I'm grateful for _____________________________________________.

I'm grateful for _____________________________________________.

I'm grateful for _____________________________________________.

Did you take 30 seconds? Gratitude is not just a concept but something that can be practiced RIGHT NOW. If you don't have the time now, come back later.

I did the exercise myself.

I'm grateful for clean water and I'm grateful for you. I'm grateful to have a warm shelter and I'm grateful to be loved by friends and family. I'm grateful to be working for my dream company and I'm grateful to have time for interests and passions. I'm grateful for healthy food options and I'm grateful for a healthy body. I'm grateful for candles and I'm grateful for my breath.

I could go on and on and on.

It's easy to find flow when practicing gratitude. Why? Because we have so much to be thankful for.

We can even be grateful for the benefits of gratitude. As Robert Emmons shares in Gratitude Works!

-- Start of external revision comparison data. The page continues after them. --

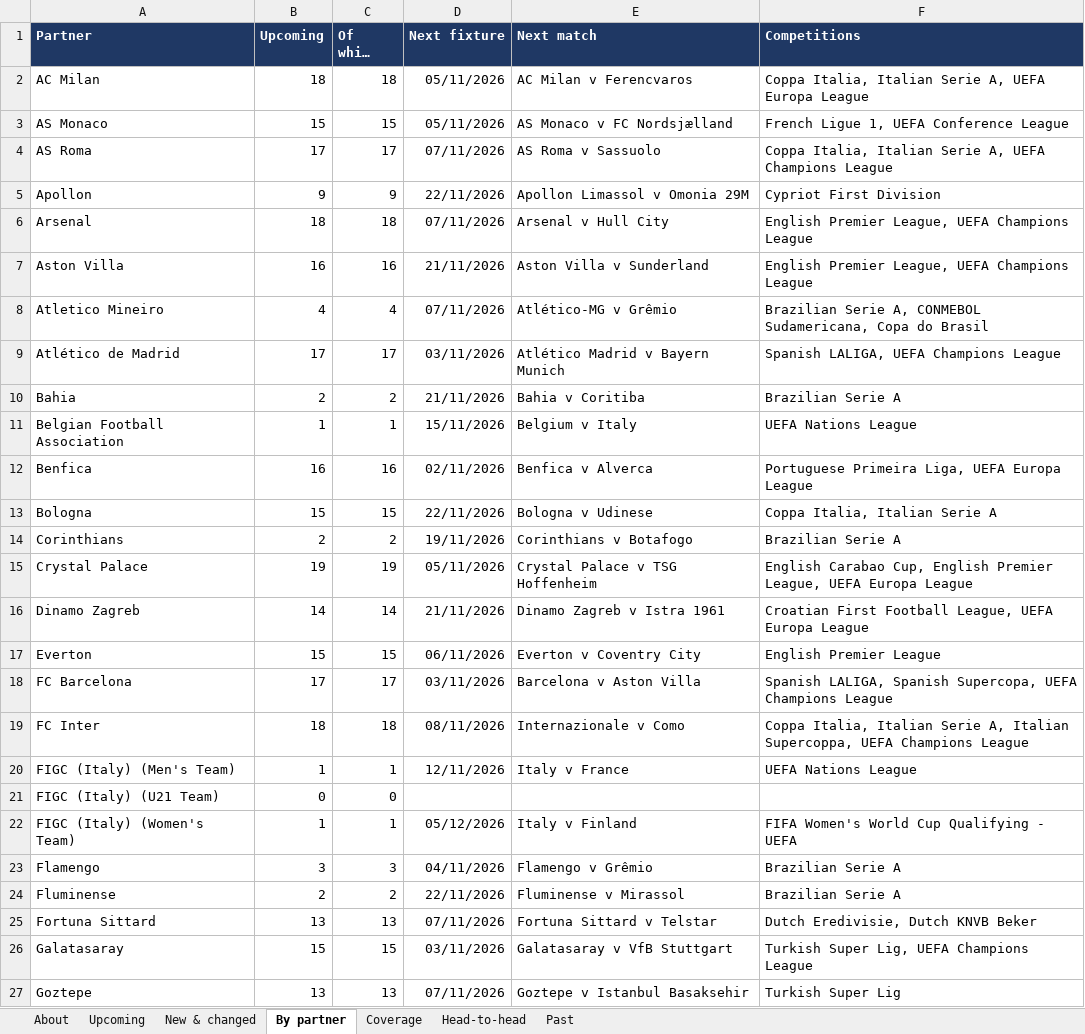
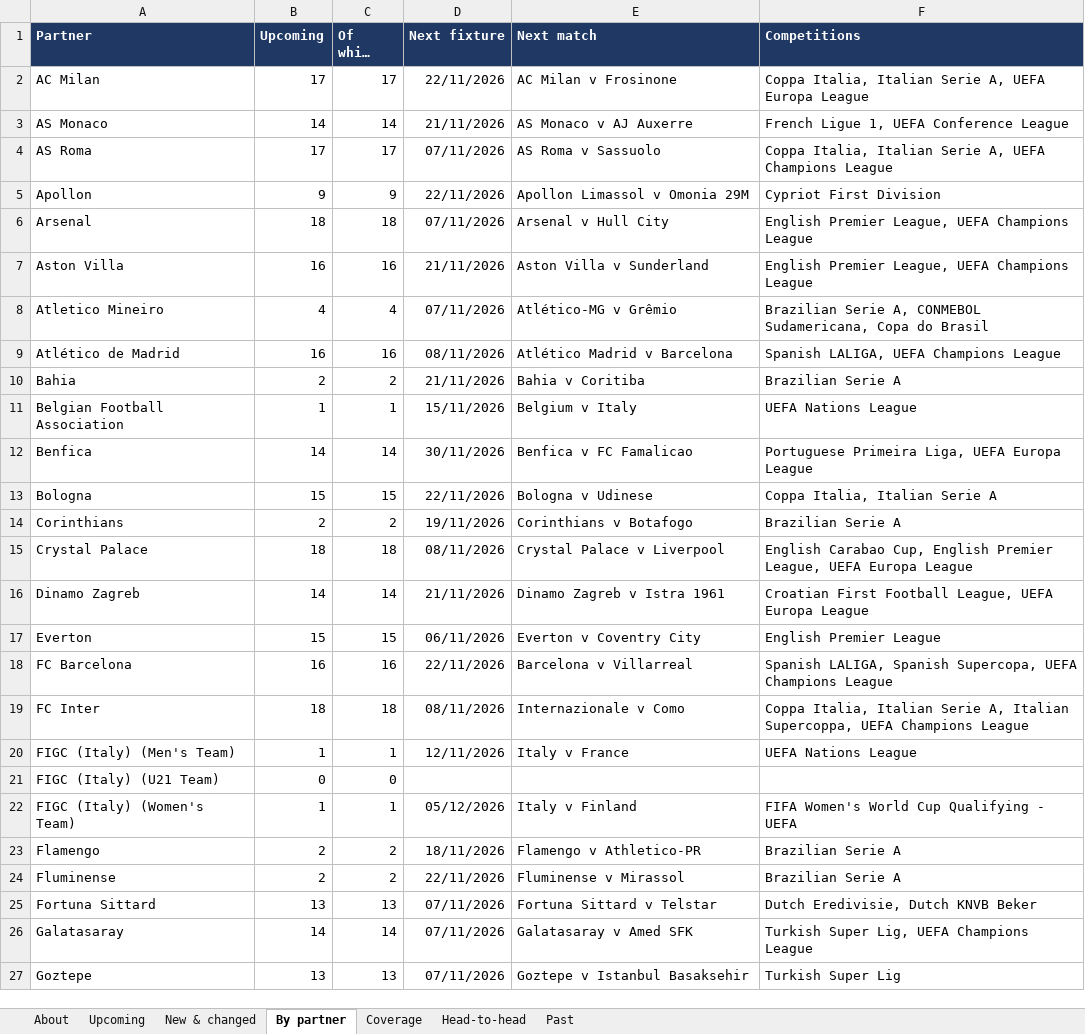
Before and after one commit to carola-jpg/Socios.com-Partner-fixtures, an Excel workbook: output/fixtures.xlsx, sheet By partner, drawn as a sheet; only a part is shown; long unchanged cells end in …; values as stored, in another font and other column widths than the file's, no borders; the diff covers the shown part only; the diff names each change by its address in the sheet, - before the commit and + after, or states it on an @@ line.

Commit message:
Fixtures update 2026-11-06

```diff
--- a/output/fixtures.xlsx (sheet By partner)
+++ b/output/fixtures.xlsx (sheet By partner)
-B2 (Upcoming): 18
+B2 (Upcoming): 17
-C2 (Of which home): 18
+C2 (Of which home): 17
-D2 (Next fixture): 05/11/2026
+D2 (Next fixture): 22/11/2026
-E2 (Next match): AC Milan v Ferencvaros
+E2 (Next match): AC Milan v Frosinone
-B3 (Upcoming): 15
+B3 (Upcoming): 14
-C3 (Of which home): 15
+C3 (Of which home): 14
-D3 (Next fixture): 05/11/2026
+D3 (Next fixture): 21/11/2026
-E3 (Next match): AS Monaco v FC Nordsjælland
+E3 (Next match): AS Monaco v AJ Auxerre
-B9 (Upcoming): 17
+B9 (Upcoming): 16
-C9 (Of which home): 17
+C9 (Of which home): 16
-D9 (Next fixture): 03/11/2026
+D9 (Next fixture): 08/11/2026
-E9 (Next match): Atlético Madrid v Bayern Munich
+E9 (Next match): Atlético Madrid v Barcelona
-B12 (Upcoming): 16
+B12 (Upcoming): 14
-C12 (Of which home): 16
+C12 (Of which home): 14
-D12 (Next fixture): 02/11/2026
+D12 (Next fixture): 30/11/2026
-E12 (Next match): Benfica v Alverca
+E12 (Next match): Benfica v FC Famalicao
-B15 (Upcoming): 19
+B15 (Upcoming): 18
-C15 (Of which home): 19
+C15 (Of which home): 18
-D15 (Next fixture): 05/11/2026
+D15 (Next fixture): 08/11/2026
-E15 (Next match): Crystal Palace v TSG Hoffenheim
+E15 (Next match): Crystal Palace v Liverpool
-B18 (Upcoming): 17
+B18 (Upcoming): 16
-C18 (Of which home): 17
+C18 (Of which home): 16
-D18 (Next fixture): 03/11/2026
+D18 (Next fixture): 22/11/2026
-E18 (Next match): Barcelona v Aston Villa
+E18 (Next match): Barcelona v Villarreal
-B23 (Upcoming): 3
+B23 (Upcoming): 2
-C23 (Of which home): 3
+C23 (Of which home): 2
-D23 (Next fixture): 04/11/2026
+D23 (Next fixture): 18/11/2026
-E23 (Next match): Flamengo v Grêmio
+E23 (Next match): Flamengo v Athletico-PR
-B26 (Upcoming): 15
+B26 (Upcoming): 14
-C26 (Of which home): 15
+C26 (Of which home): 14
-D26 (Next fixture): 03/11/2026
+D26 (Next fixture): 07/11/2026
-E26 (Next match): Galatasaray v VfB Stuttgart
+E26 (Next match): Galatasaray v Amed SFK
```
Also changed, not shown: 24 edited cells elsewhere in this sheet, sheet Head-to-head, sheet Upcoming, sheet Past, sheet New & changed, sheet Coverage, sheet About, 3 other files.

As showcased in my previous book Thanks!, groundbreaking research has shown that when people regularly cultivate gratitude, they experience a multitude of psychological, physical, interpersonal, and spiritual benefits. Gratitude has one of the strongest links to mental health and satisfaction with life of any personality trait—more so than even optimism, hope, or compassion. Grateful people experience higher levels of positive emotions such as joy, enthusiasm, love, happiness, and optimism, and gratitude as a discipline protects us from the destructive impulses of envy, resentment, greed, and bitterness. People who experience gratitude can cope more effectively with everyday stress, show increased resilience in the face of trauma-induced stress, recover more quickly from illness, and enjoy more robust physical health. Many of these effects are quantifiable. Consider these eye-popping statistics. People are 25 percent happier if they keep gratitude journals, sleep one-half hour more per evening, and exercise 33 percent more each week compared to persons who are not keeping these journals. … Experiencing gratitude leads to increased feelings of connectedness, improved relationships, and even altruism. We have also found that when people experience gratitude, they feel more loving, more forgiving, and closer to God.

Certainly you'd be interested in at least one of the benefits Emmons lists above, right?

(Side Note: quoting your own book?! What a move.)

Thank you for taking the time for gratitude and thank you for being you.

Reflect

  1. How did taking 30 seconds for Gratitude feel?
  2. Was it easy to find reasons to be grateful? Why or why not?
  3. What does a consistent gratitude practice look like for you?

Action

  1. Schedule at least one time in the coming week to practice gratitude. Let all that you're grateful for flow out of you.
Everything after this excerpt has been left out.